There are different factors that can lead to myasthenia gravis:

  • Antibodies: in any human body, nerves communicate with muscles through the release of chemicals called neurotransmitters, which meet their corresponding receptors on muscle cells at the neuromuscular junction. During this disease, the immune system creates antibodies that destroy or collapse many muscle receptors for a neurotransmitter called acetylcholine. Consequently, with fewer receptors, the muscles receive fewer nerve connections and weakness results.
  • The thymus may be another cause: scientists believe that the thymus, the gland that integrates the immune system located in the upper part of the thorax, under the sternum, may increase or maintain the production of antibodies that block acetylcholine.

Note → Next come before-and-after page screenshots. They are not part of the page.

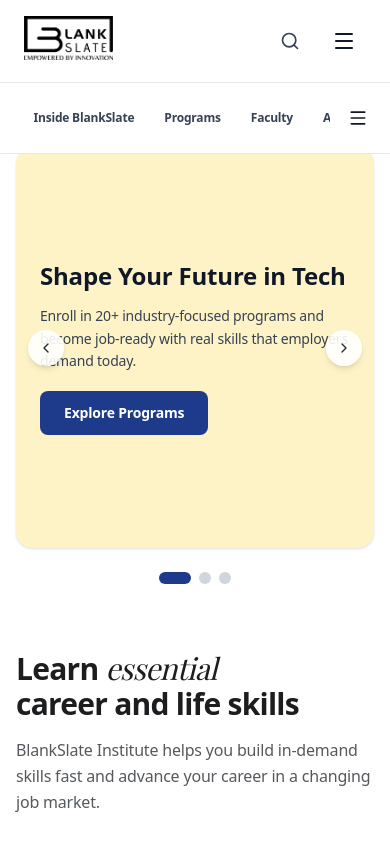
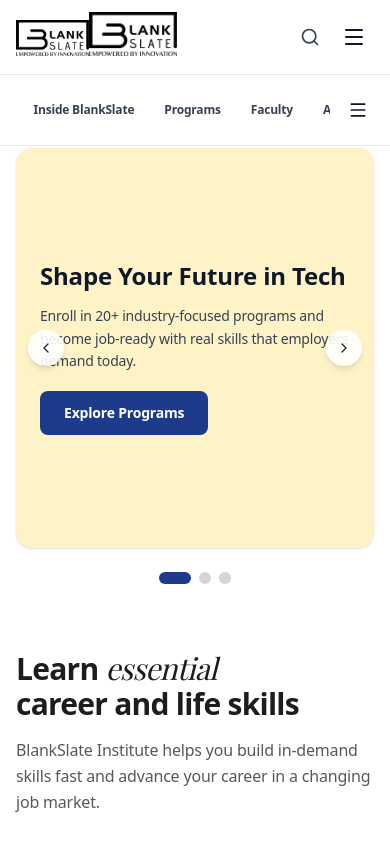
Before and after one commit to techbyrayyan/blank-slate-ins, a Next.js app: page / in a window 390 px wide. Shown: the top 844 px of the page. Built offline with nearby package versions, Linux system fonts and the light colour scheme.

Commit message:
fix: adjust mobile header sizing so hamburger menu icon is always visible

```diff
--- a/src/components/Navbar.js
+++ b/src/components/Navbar.js
@@ -169,9 +169,10 @@ export default function Navbar({ onOpenApply }) {
           <div className={`bg-white border-b border-gray-200 overflow-hidden transition-all duration-400 ease-in-out ${
             isScrolled ? "max-h-0 opacity-0 py-0" : "max-h-28 opacity-100"
           }`}>
-            <div className="max-w-7xl mx-auto px-6 lg:px-10 py-4 flex items-center gap-6">
+            <div className="max-w-7xl mx-auto px-4 sm:px-6 lg:px-10 py-3 sm:py-4 flex items-center justify-between gap-2 sm:gap-6">
               <div className="flex-shrink-0">
-                <Logo variant="dark" size="lg" />
+                <Logo variant="dark" size="md" className="sm:hidden" />
+                <Logo variant="dark" size="lg" className="hidden sm:inline-flex" />
               </div>
               <div className="flex-1 hidden md:flex max-w-2xl">
                 <div className="relative w-full">
@@ -184,13 +185,13 @@ export default function Navbar({ onOpenApply }) {
                   </button>
                 </div>
               </div>
-              <div className="flex items-center gap-3 ml-auto">
+              <div className="flex items-center gap-1.5 sm:gap-3 ml-auto flex-shrink-0">
                 <Link href="/student-portal"
                   className="hidden lg:inline-flex text-sm font-semibold text-gray-700 hover:text-[#1e3a8a] transition-colors px-2 whitespace-nowrap">
                   Student Portal
                 </Link>
                 <button onClick={() => setSearchModalOpen(true)}
-                  className="md:hidden p-2.5 text-gray-700 hover:text-[#1e3a8a] transition-colors" aria-label="Search">
+                  className="md:hidden p-2 text-gray-700 hover:text-[#1e3a8a] transition-colors" aria-label="Search">
                   <Search className="w-5 h-5" />
                 </button>
                 <Link href="/student-portal"
@@ -210,7 +211,7 @@ export default function Navbar({ onOpenApply }) {
                   <Globe className="w-5 h-5" />
                 </button>
                 <button onClick={() => setMobileMenuOpen(true)}
-                  className="xl:hidden p-2.5 text-gray-900 hover:text-[#1e3a8a] rounded transition-colors" aria-label="Open menu">
+                  className="xl:hidden p-2 text-gray-900 hover:text-[#1e3a8a] rounded transition-colors flex items-center justify-center" aria-label="Open menu">
                   <Menu className="w-6 h-6" />
                 </button>
               </div>
```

On the other hand, there are other causes that have nothing to do with antibodies and will generally lead to seronegative myasthenia gravis. Many times antibodies against another type of protein, related to a lipoprotein receptor, or genetic factors affect the appearance of this pathology.

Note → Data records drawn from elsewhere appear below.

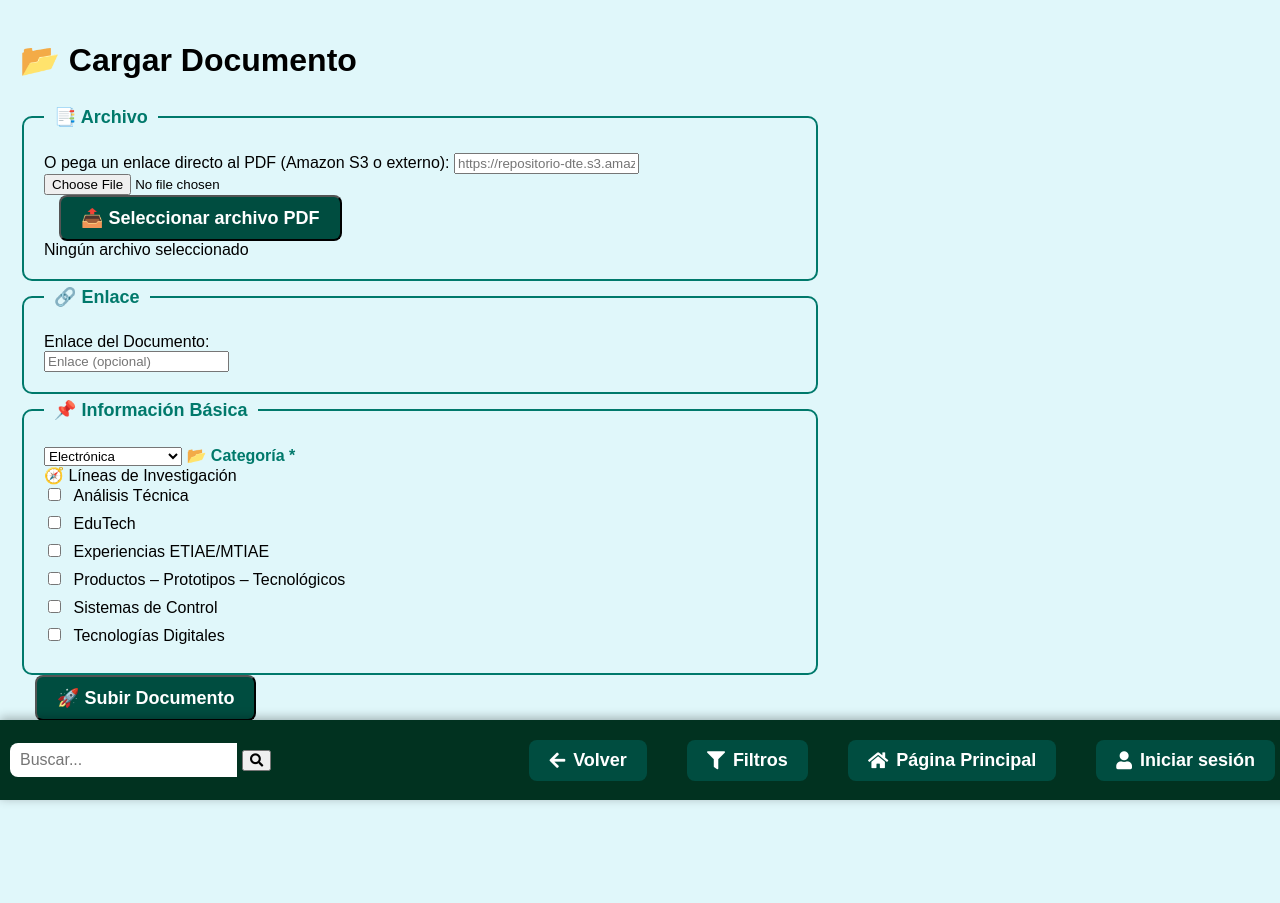
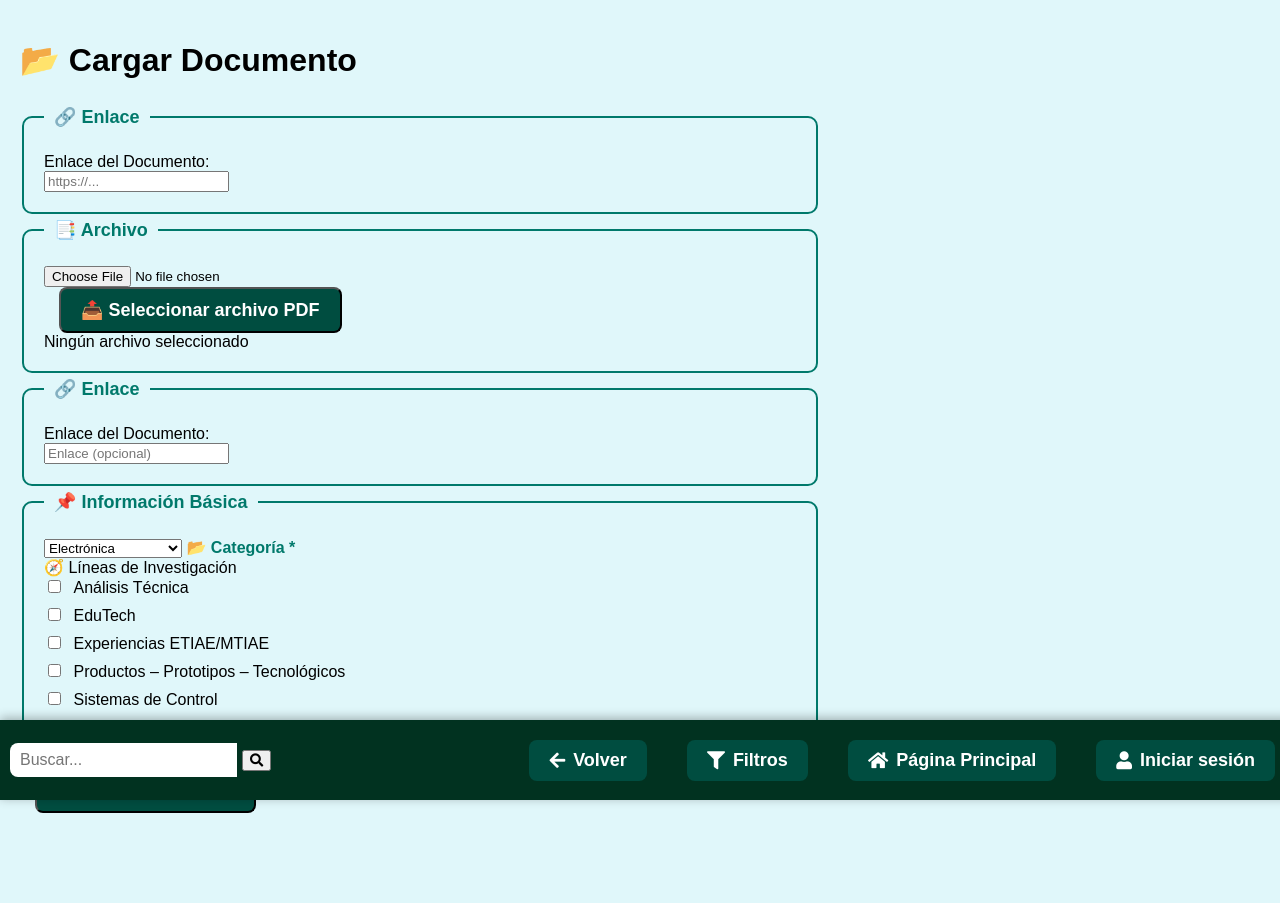
Before and after one commit to DiegoSuarez01/repositorio, a Django app: page /crear/ in a window 1280 px wide. Before the commit the page ends 803 px from the top, so only its background shows below. Run offline with Django 5.2, Linux system fonts and the light colour scheme; data comes from the database, SQL or seed files in the repository.

Commit message:
cambios enlace_archivo

```diff
--- a/repositorio/forms.py
+++ b/repositorio/forms.py
@@ -25,7 +25,7 @@ class DocumentoForm(forms.ModelForm):
     )
     class Meta:
         model = Documento
-        fields = ['archivo', 'titulo', 'autor','publicacion', 'unidad_patrocinante' ,'palabras_clave', 'metodologia',
+        fields = ['archivo', 'enlace_archivo','titulo', 'autor','publicacion', 'unidad_patrocinante' ,'palabras_clave', 'metodologia',
                   'descripcion', 'fuentes', 'conclusiones','contenidos', 'director', 'enlace', 'categoria','lineas_investigacion']
 
         widgets = {
--- a/repositorio/templates/documento_form.html
+++ b/repositorio/templates/documento_form.html
@@ -25,16 +25,20 @@
             <form method="post" enctype="multipart/form-data" class="needs-validation" novalidate>
                 {% csrf_token %}
 
-
+                <!-- ✅ Campo para ingresar un enlace manual -->
+                <fieldset class="mb-4">
+                    <legend class="fw-bold text-primary">🔗 Enlace</legend>
+                    <div class="row">
+                        <div class="col-md-3 text-end fw-bold">Enlace del Documento:</div>
+                        <div class="col-md-9">
+                            {{ form.enlace_archivo }}
+                        </div>
+                    </div>
+                </fieldset>
                 <!-- 🔹 Sección de Archivo -->
                <fieldset class="mb-4">
                     <legend class="fw-bold text-primary">📑 Archivo</legend>
                     <div class="archivo-upload">
-
-                        <!-- ✅ Campo para ingresar un enlace manual -->
-                        <label for="enlace_archivo" class="form-label mt-2 fw-semibold text-dark">O pega un enlace directo al PDF (Amazon S3 o externo):</label>
-                        <input type="url" name="enlace_archivo" id="enlace_archivo" class="form-control mb-3"
-                               placeholder="https://repositorio-dte.s3.amazonaws.com/documento.pdf">
 
                         <!-- ✅ Input real oculto con name e id para archivo local -->
                         <input type="file" name="archivo" id="archivo" class="d-none" accept=".pdf" onchange="mostrarNombreArchivo(this)">
```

Finally, there are also risk factors that increase the damage of myasthenia gravis: fatigue, the complication of a disease, stress and certain medications in particular such as beta-blockers, guindine gluconate, guindine sulfate and some anesthetics and antibiotics.

Can it be prevented?

There are currently no known measures that can prevent myasthenia gravis, because the specific causes of this type of autoimmune disease are unknown.

Treatments for myasthenia gravis

Specialists can use different treatments, alone or in combination with other techniques, in order to alleviate the symptoms of myasthenia gravis:

  • Medications
    • Cholinesterase inhibitors
    • Corticosteroids Immunosuppressants
  • Intravenous therapy
    • Plasmapheresis
    • Intravenous immunoglobulin
    • Monocional antibody
  • Surgery
    • Video-assisted thymectomy
    • Robotic thymectomy

What specialist treats it?

The neurologist is the specialist in charge of treating myasthenia gravis. From Top Doctors you can make an appointment with a professional specialized in this type of disease, you can also find the closest specialist in your geographical area and that best suits your needs.